EXERCISE BRIEF: Lines with the string "index" must each be copied from the listing.

↓↓↓

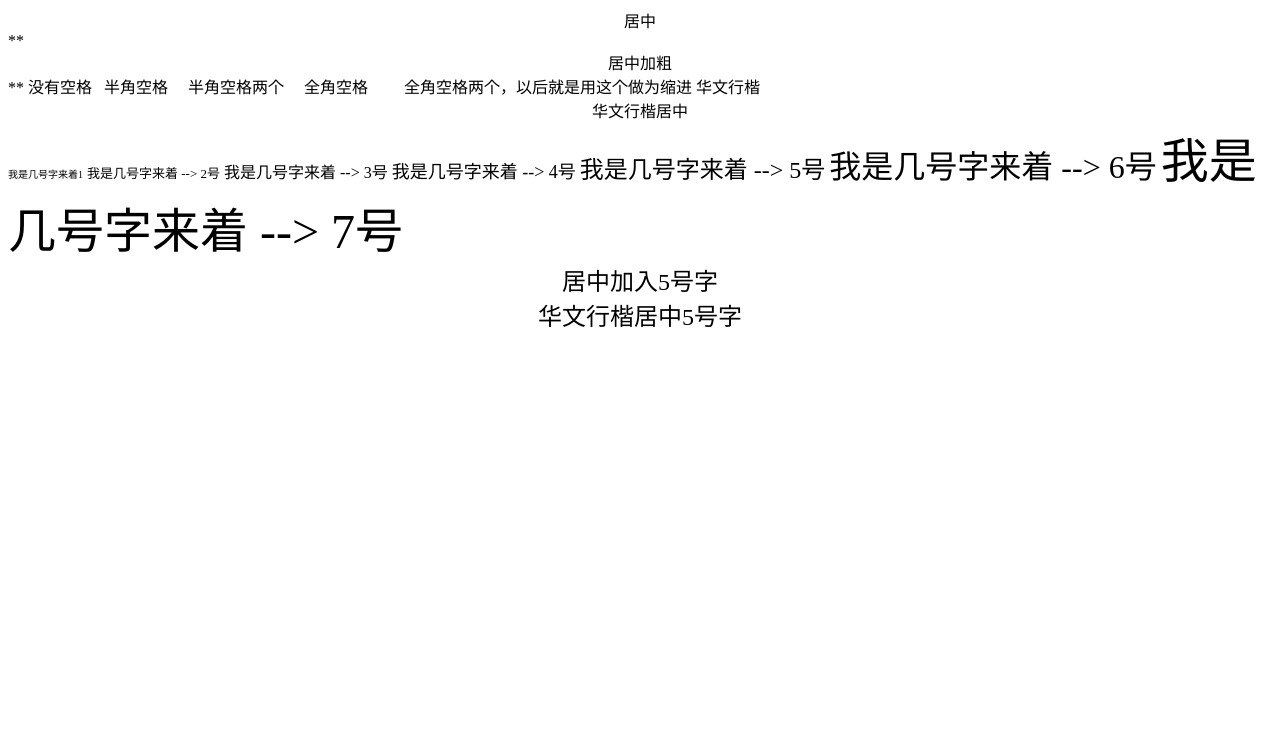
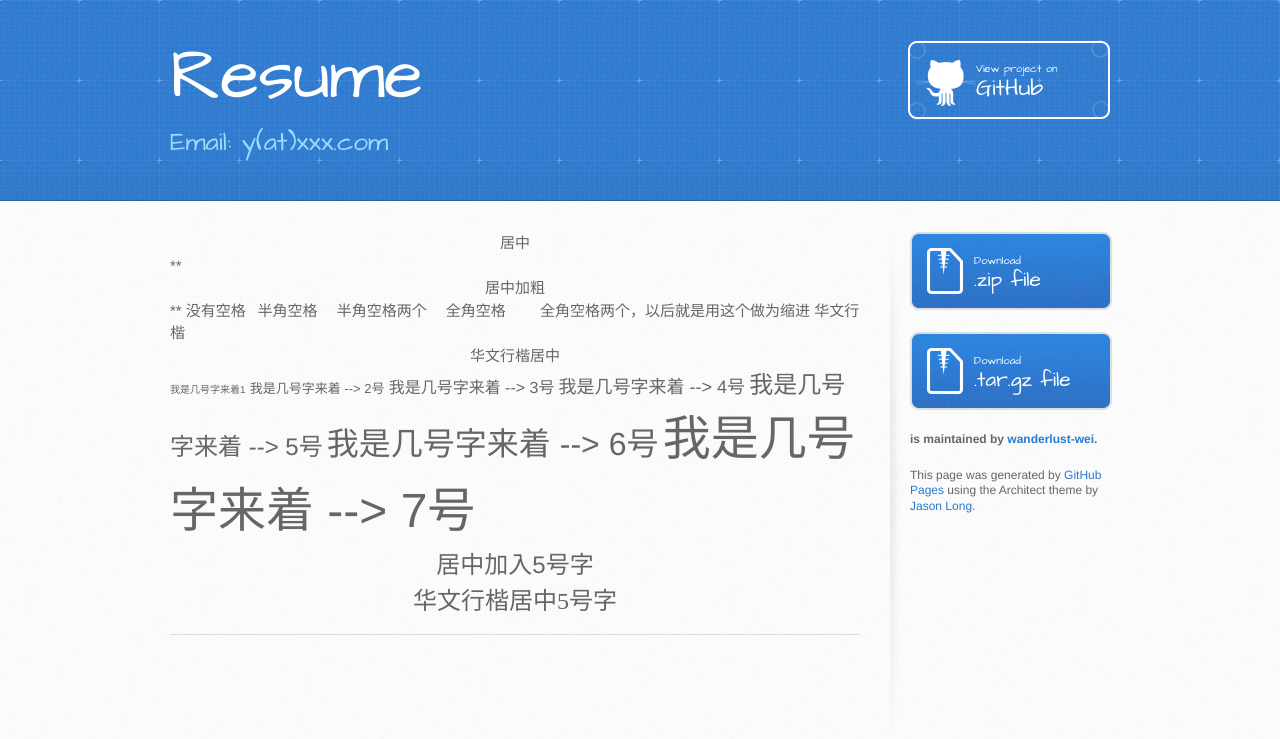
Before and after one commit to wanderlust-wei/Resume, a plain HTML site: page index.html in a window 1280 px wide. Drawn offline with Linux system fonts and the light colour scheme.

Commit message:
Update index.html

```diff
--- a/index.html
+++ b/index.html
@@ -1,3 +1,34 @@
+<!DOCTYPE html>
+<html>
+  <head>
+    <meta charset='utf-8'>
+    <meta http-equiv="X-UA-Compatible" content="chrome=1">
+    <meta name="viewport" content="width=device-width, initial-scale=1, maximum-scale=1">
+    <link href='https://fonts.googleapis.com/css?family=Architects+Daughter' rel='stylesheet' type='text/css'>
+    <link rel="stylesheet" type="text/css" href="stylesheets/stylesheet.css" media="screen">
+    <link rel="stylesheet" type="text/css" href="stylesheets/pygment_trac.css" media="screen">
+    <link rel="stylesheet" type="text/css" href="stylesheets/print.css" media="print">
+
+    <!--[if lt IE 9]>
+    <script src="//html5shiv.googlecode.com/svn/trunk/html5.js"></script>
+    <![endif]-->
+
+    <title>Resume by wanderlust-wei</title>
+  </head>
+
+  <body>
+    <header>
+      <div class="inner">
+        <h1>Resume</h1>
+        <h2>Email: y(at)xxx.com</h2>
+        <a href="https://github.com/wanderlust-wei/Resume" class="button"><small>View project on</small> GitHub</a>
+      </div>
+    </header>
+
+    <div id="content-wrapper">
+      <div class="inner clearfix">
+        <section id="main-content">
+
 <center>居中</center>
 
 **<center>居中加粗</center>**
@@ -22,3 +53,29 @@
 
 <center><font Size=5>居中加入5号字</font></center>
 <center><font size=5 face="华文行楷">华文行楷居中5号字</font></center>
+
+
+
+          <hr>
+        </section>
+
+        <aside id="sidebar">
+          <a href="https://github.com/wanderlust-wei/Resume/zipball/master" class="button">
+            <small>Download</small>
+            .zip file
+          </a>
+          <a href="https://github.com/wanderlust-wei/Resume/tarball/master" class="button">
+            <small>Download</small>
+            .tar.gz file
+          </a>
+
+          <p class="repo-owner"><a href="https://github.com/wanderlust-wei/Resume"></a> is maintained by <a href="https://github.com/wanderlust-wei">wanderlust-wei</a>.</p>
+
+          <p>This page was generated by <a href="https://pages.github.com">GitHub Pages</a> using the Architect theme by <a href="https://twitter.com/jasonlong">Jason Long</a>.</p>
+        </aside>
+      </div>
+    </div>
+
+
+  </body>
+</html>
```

↑↑↑

RESULT BELOW:
Before and after one commit to wanderlust-wei/Resume, a plain HTML site: page index.html in a window 1280 px wide. Drawn offline with Linux system fonts and the light colour scheme.
Update index.html
--- a/index.html
+++ b/index.html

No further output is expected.